The task:
Exact copies of all the lines below are needed, without the pictures.

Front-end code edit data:
►

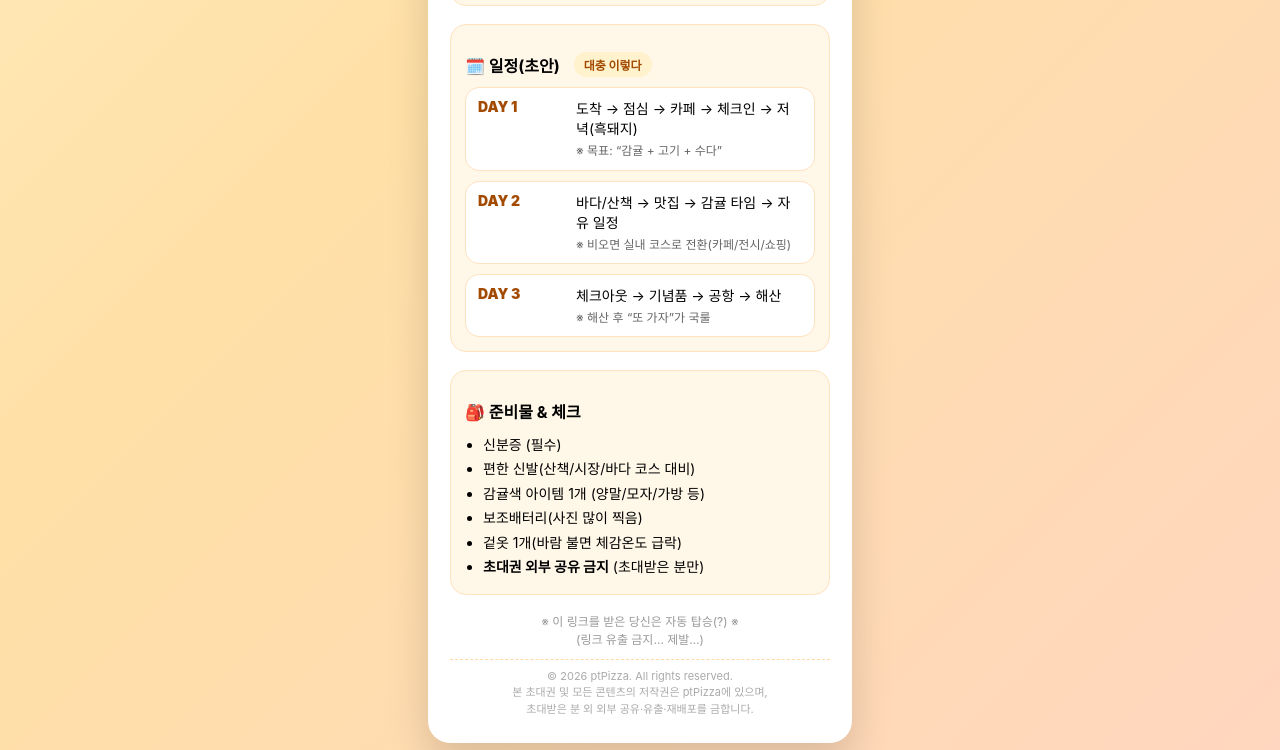
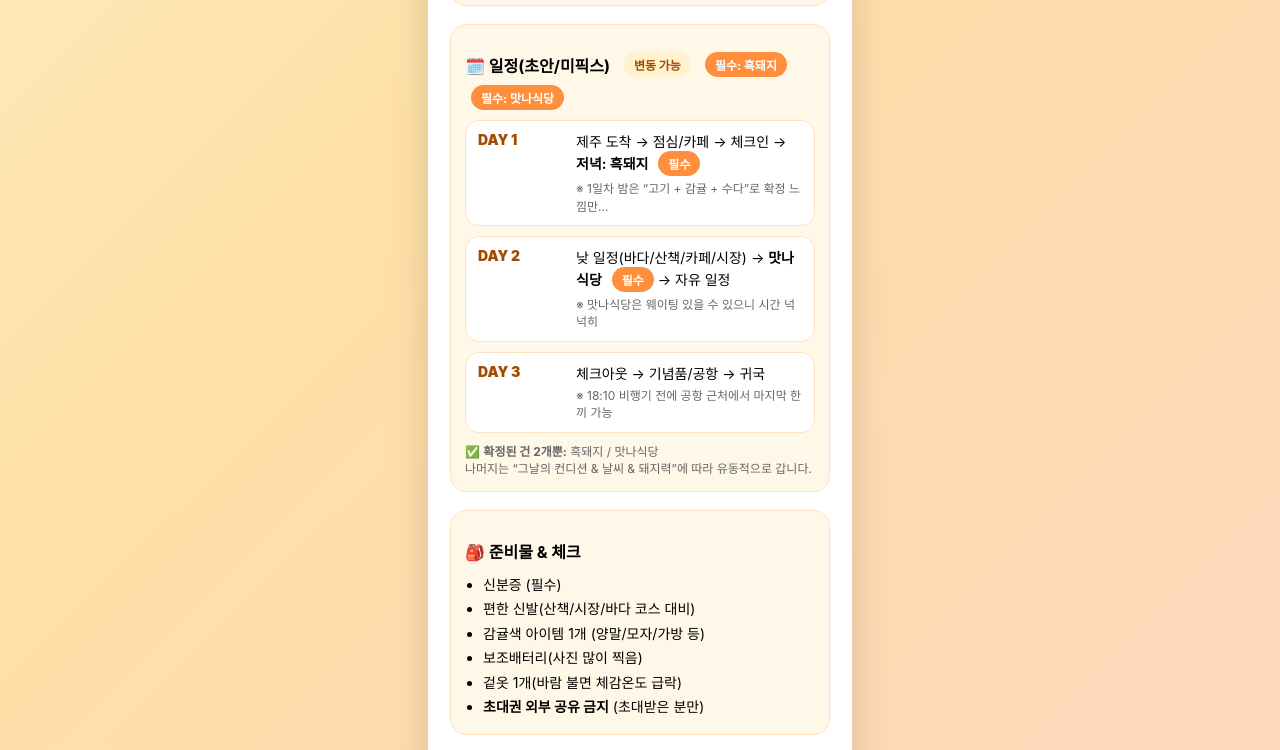
Before and after one commit to ptPizza/jeju-tangerine-pig-trip, a plain HTML site: page index.html in a window 1280 px wide. Shown: the part 1013-1763 px from the top of the page. Drawn offline with Linux system fonts and the light colour scheme.

Commit message:
Update index.html

```diff
--- a/index.html
+++ b/index.html
@@ -143,6 +143,13 @@
       color: #a24a00;
       font-weight: 800;
       margin-left: 6px;
+      white-space: nowrap;
+    }
+
+    /* ✅ 필수코스 배지 */
+    .must {
+      background: #ff8f3d;
+      color: #fff;
     }
 
     .btn-map {
@@ -171,6 +178,7 @@
       display: flex;
       align-items: center;
       gap: 8px;
+      flex-wrap: wrap;
     }
 
     .timeline {
@@ -259,7 +267,7 @@
       📍 호텔 위치(네이버 지도) 열기
     </a>
 
-    <!-- ✅ 추가: 항공편 섹션 -->
+    <!-- ✅ 항공편 섹션 -->
     <div class="section">
       <h2>✈️ 항공편 정보 <span class="pill">시간 엄수</span></h2>
       <div class="timeline">
@@ -282,33 +290,48 @@
       </div>
     </div>
 
+    <!-- ✅ 일정(미픽스) + 필수 코스 강조 -->
     <div class="section">
-      <h2>🗓️ 일정(초안) <span class="pill">대충 이렇다</span></h2>
+      <h2>
+        🗓️ 일정(초안/미픽스)
+        <span class="pill">변동 가능</span>
+        <span class="pill must">필수: 흑돼지</span>
+        <span class="pill must">필수: 맛나식당</span>
+      </h2>
+
       <div class="timeline">
         <div class="slot">
           <div class="time">DAY 1</div>
           <div>
-            도착 → 점심 → 카페 → 체크인 → 저녁(흑돼지)
-            <div class="note">※ 목표: “감귤 + 고기 + 수다”</div>
+            제주 도착 → 점심/카페 → 체크인 → <b>저녁: 흑돼지</b> <span class="pill must">필수</span>
+            <div class="note">※ 1일차 밤은 “고기 + 감귤 + 수다”로 확정 느낌만…</div>
           </div>
         </div>
+
         <div class="slot">
           <div class="time">DAY 2</div>
           <div>
-            바다/산책 → 맛집 → 감귤 타임 → 자유 일정
-            <div class="note">※ 비오면 실내 코스로 전환(카페/전시/쇼핑)</div>
+            낮 일정(바다/산책/카페/시장) → <b>맛나식당</b> <span class="pill must">필수</span> → 자유 일정
+            <div class="note">※ 맛나식당은 웨이팅 있을 수 있으니 시간 넉넉히</div>
           </div>
         </div>
+
         <div class="slot">
           <div class="time">DAY 3</div>
           <div>
-            체크아웃 → 기념품 → 공항 → 해산
-            <div class="note">※ 해산 후 “또 가자”가 국룰</div>
+            체크아웃 → 기념품/공항 → 귀국
+            <div class="note">※ 18:10 비행기 전에 공항 근처에서 마지막 한 끼 가능</div>
           </div>
         </div>
       </div>
+
+      <div class="note" style="margin-top:10px;">
+        ✅ <b>확정된 건 2개뿐:</b> 흑돼지 / 맛나식당<br />
+        나머지는 “그날의 컨디션 & 날씨 & 돼지력”에 따라 유동적으로 갑니다.
+      </div>
     </div>
 
+    <!-- ✅ 준비물 -->
     <div class="section">
       <h2>🎒 준비물 & 체크</h2>
       <ul class="list">
@@ -335,7 +358,7 @@
 
   <script>
     (function () {
-      // ✅ D-Day 기준을 "진짜 출발"로 변경: 2026-03-01 07:45 (KST)
+      // ✅ D-Day 기준: 진짜 출발(김포 → 제주) 2026-03-01 07:45 (KST)
       const tripStart = new Date("2026-03-01T07:45:00+09:00");
       const now = new Date();
 
```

◄

Response to the exercise:
Before and after one commit to ptPizza/jeju-tangerine-pig-trip, a plain HTML site: page index.html in a window 1280 px wide. Shown: the part 1013-1763 px from the top of the page. Drawn offline with Linux system fonts and the light colour scheme.

Commit message:
Update index.html

```diff
--- a/index.html
+++ b/index.html
@@ -143,6 +143,13 @@
       color: #a24a00;
       font-weight: 800;
       margin-left: 6px;
+      white-space: nowrap;
+    }
+
+    /* ✅ 필수코스 배지 */
+    .must {
+      background: #ff8f3d;
+      color: #fff;
     }
 
     .btn-map {
@@ -171,6 +178,7 @@
       display: flex;
       align-items: center;
       gap: 8px;
+      flex-wrap: wrap;
     }
 
     .timeline {
@@ -259,7 +267,7 @@
       📍 호텔 위치(네이버 지도) 열기
     </a>
 
-    <!-- ✅ 추가: 항공편 섹션 -->
+    <!-- ✅ 항공편 섹션 -->
     <div class="section">
       <h2>✈️ 항공편 정보 <span class="pill">시간 엄수</span></h2>
       <div class="timeline">
@@ -282,33 +290,48 @@
       </div>
     </div>
 
+    <!-- ✅ 일정(미픽스) + 필수 코스 강조 -->
     <div class="section">
-      <h2>🗓️ 일정(초안) <span class="pill">대충 이렇다</span></h2>
+      <h2>
+        🗓️ 일정(초안/미픽스)
+        <span class="pill">변동 가능</span>
+        <span class="pill must">필수: 흑돼지</span>
+        <span class="pill must">필수: 맛나식당</span>
+      </h2>
+
       <div class="timeline">
         <div class="slot">
           <div class="time">DAY 1</div>
           <div>
-            도착 → 점심 → 카페 → 체크인 → 저녁(흑돼지)
-            <div class="note">※ 목표: “감귤 + 고기 + 수다”</div>
+            제주 도착 → 점심/카페 → 체크인 → <b>저녁: 흑돼지</b> <span class="pill must">필수</span>
+            <div class="note">※ 1일차 밤은 “고기 + 감귤 + 수다”로 확정 느낌만…</div>
           </div>
         </div>
+
         <div class="slot">
           <div class="time">DAY 2</div>
           <div>
-            바다/산책 → 맛집 → 감귤 타임 → 자유 일정
-            <div class="note">※ 비오면 실내 코스로 전환(카페/전시/쇼핑)</div>
+            낮 일정(바다/산책/카페/시장) → <b>맛나식당</b> <span class="pill must">필수</span> → 자유 일정
+            <div class="note">※ 맛나식당은 웨이팅 있을 수 있으니 시간 넉넉히</div>
           </div>
         </div>
+
         <div class="slot">
           <div class="time">DAY 3</div>
           <div>
-            체크아웃 → 기념품 → 공항 → 해산
-            <div class="note">※ 해산 후 “또 가자”가 국룰</div>
+            체크아웃 → 기념품/공항 → 귀국
+            <div class="note">※ 18:10 비행기 전에 공항 근처에서 마지막 한 끼 가능</div>
           </div>
         </div>
       </div>
+
+      <div class="note" style="margin-top:10px;">
+        ✅ <b>확정된 건 2개뿐:</b> 흑돼지 / 맛나식당<br />
+        나머지는 “그날의 컨디션 & 날씨 & 돼지력”에 따라 유동적으로 갑니다.
+      </div>
     </div>
 
+    <!-- ✅ 준비물 -->
     <div class="section">
       <h2>🎒 준비물 & 체크</h2>
       <ul class="list">
@@ -335,7 +358,7 @@
 
   <script>
     (function () {
-      // ✅ D-Day 기준을 "진짜 출발"로 변경: 2026-03-01 07:45 (KST)
+      // ✅ D-Day 기준: 진짜 출발(김포 → 제주) 2026-03-01 07:45 (KST)
       const tripStart = new Date("2026-03-01T07:45:00+09:00");
       const now = new Date();
 
```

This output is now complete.